* [WORK TASK]:
Which lines of the data include the string "auaUkmavvm"? List them all.

DATA EXTRACTS Block Start

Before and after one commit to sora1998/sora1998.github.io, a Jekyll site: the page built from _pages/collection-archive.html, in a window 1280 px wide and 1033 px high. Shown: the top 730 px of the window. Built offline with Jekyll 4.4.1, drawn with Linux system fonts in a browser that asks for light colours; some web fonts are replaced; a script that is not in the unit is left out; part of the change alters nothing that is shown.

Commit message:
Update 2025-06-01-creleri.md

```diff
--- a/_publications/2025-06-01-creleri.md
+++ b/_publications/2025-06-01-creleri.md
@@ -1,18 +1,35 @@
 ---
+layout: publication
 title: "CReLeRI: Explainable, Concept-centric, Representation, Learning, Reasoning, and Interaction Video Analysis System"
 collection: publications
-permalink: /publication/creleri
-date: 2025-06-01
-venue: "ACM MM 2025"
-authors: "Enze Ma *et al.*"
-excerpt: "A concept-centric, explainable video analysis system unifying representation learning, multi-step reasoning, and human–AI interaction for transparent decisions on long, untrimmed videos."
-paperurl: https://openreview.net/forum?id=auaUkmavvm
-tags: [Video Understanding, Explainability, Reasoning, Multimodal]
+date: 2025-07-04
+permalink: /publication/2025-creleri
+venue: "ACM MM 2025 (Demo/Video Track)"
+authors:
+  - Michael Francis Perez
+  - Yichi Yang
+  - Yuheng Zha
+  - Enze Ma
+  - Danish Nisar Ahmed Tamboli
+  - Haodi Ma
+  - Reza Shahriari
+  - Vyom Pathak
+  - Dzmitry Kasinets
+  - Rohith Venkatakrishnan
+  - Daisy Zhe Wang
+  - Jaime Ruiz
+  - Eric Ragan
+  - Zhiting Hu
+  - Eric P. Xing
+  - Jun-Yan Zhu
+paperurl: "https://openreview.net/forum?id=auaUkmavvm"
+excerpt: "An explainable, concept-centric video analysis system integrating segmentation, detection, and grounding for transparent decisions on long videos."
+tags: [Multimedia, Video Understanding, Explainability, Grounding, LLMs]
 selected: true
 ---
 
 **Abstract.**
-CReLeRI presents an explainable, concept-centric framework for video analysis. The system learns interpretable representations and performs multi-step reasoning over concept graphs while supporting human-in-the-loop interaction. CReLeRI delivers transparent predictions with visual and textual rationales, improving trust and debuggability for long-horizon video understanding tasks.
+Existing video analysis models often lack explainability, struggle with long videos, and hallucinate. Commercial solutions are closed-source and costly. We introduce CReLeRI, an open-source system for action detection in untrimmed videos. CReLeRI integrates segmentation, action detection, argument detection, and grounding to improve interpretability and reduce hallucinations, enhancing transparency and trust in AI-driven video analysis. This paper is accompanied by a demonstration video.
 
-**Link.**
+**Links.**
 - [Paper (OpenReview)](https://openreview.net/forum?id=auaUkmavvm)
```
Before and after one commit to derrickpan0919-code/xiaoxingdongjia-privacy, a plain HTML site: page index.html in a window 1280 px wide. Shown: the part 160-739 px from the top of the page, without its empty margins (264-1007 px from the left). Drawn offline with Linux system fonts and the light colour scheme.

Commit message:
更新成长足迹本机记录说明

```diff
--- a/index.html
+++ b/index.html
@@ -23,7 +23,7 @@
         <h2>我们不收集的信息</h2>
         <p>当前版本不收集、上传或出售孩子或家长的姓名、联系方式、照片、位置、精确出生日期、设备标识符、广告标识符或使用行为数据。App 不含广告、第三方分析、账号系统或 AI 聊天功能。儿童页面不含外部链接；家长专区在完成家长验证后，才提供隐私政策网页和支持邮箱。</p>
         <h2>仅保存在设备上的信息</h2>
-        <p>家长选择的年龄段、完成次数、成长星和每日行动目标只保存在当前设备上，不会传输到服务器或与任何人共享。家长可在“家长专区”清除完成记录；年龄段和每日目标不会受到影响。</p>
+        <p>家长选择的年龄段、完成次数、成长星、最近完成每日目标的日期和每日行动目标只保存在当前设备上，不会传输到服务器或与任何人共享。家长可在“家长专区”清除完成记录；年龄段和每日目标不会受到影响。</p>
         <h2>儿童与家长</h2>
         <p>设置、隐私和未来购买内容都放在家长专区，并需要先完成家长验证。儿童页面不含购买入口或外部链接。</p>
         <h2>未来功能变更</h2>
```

DATA EXTRACTS Block End

* [RESULT]:
-paperurl: https://openreview.net/forum?id=auaUkmavvm
+paperurl: "https://openreview.net/forum?id=auaUkmavvm"
 - [Paper (OpenReview)](https://openreview.net/forum?id=auaUkmavvm)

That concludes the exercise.